Satisfied with my destruction, I make my way to another room, where Ray meets up with me after fumbling down a conveyer belt. He’s followed by possessed book bats that are flapping their covers and are unpredictably flying around the room. We take them out together, earning a bunch of cash in the process. Then, one of the “class-two animators” appears and now is our chance to capture it.

“Throw your trap, rook,” Ray yells at me.

I press X and toss a trap into the center of the room. It automatically opens up, a beam of lighting shooting directly up at the ceiling. Ray and I work tirelessly to capture the bastard in our beams, working together to weaken it and hold it in place. When held steady, I’m able to slam it into the walls and floor, further weakening the creature. After much struggling (and destroying most of the room in the process), we pull it over the trap, and a yellow, tornado-like vacuum pulls it down and in. A job well done.

Here the preview ends — the demo fades to black and then returns to the title screen — and I’m a bit disappointed that my ghost busting adventures are coming to a close so soon. It’s such a tease, only offering a taste of what the final game will have to offer. Poking around the in-game pause menus, I can see that there’s so much equipment I haven’t had a chance to use, and everything seems to be upgradable (presumably using the money we made during our bust … maybe I shouldn’t have destroyed that table). Along with the demo I was also sent sheets detailing some of the game’s equipment, including some things that weren’t included in the demo — something called a “Slime Blower, Mark II” and a “Meson Collider,” for instance.

There’s much we’ve yet to see from Ghostbusters: The Video Game, but it looks like Terminal Reality are on the right track. From the little I played, there’s definitely a good sense that the spirit of the films is being capture, including little details and references to the fiction that should please those hardcore Ghostbuster fans that are still making replica proton packs in their basement.

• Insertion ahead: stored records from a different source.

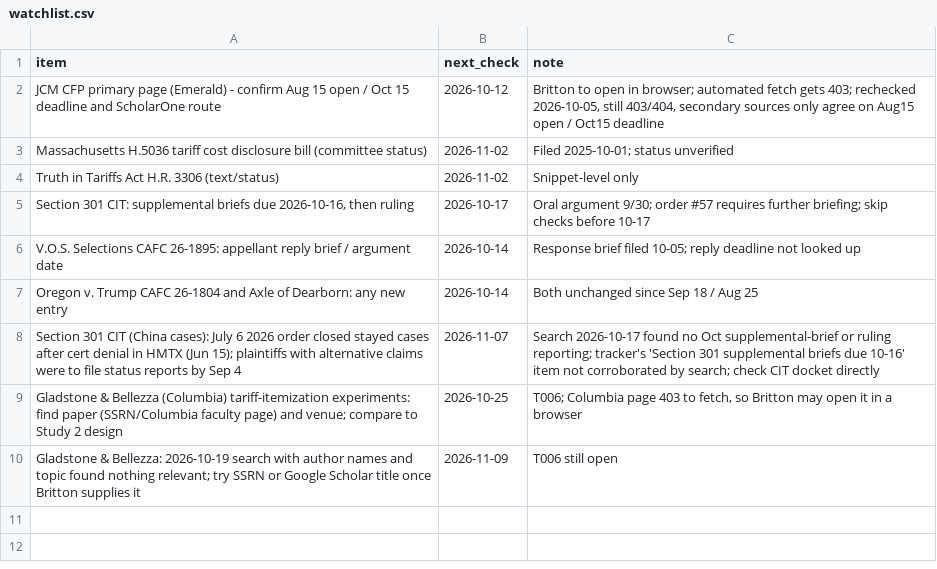
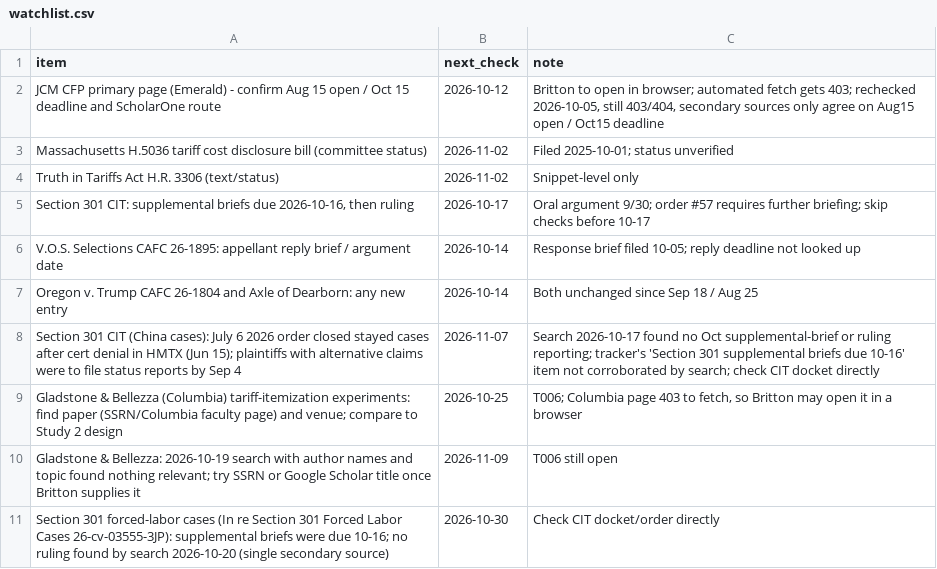
Before and after one commit to brittonleggett/research-threads-cloud, a CSV file: TARIFF_PAPER/04_DATA/watchlist.csv, drawn as a sheet; the diff names each change by its address in the sheet, - before the commit and + after, or states it on an @@ line.

```diff
--- a/TARIFF_PAPER/04_DATA/watchlist.csv
+++ b/TARIFF_PAPER/04_DATA/watchlist.csv
+row 11: Section 301 forced-labor cases (In re Section 301 Forced Labor Cases 26-cv-03555-3JP): supplemental briefs were due 10-16; no ruling found by search 2026-10-20 (single secondary source) | 2026-10-30 | Check CIT docket/order directly
```
Also changed, not shown: MEAT_SUPPLY_CHAIN_PAPER/04_DATA/candidate_leads.csv, MEAT_SUPPLY_CHAIN_PAPER/04_DATA/watchlist.csv, 3 other files.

But for gamers and casual fans of the films, there’s plenty of action, and a lot to look forward to whenever Ghostbusters: The Video Game actually makes its way to store shelves. Unfortunately, we can’t confirm it that’ll be this year or next, but one thing’s for sure: the game exists, is very playable, and busting will — as it usually does — make you feel good.

Nick Chester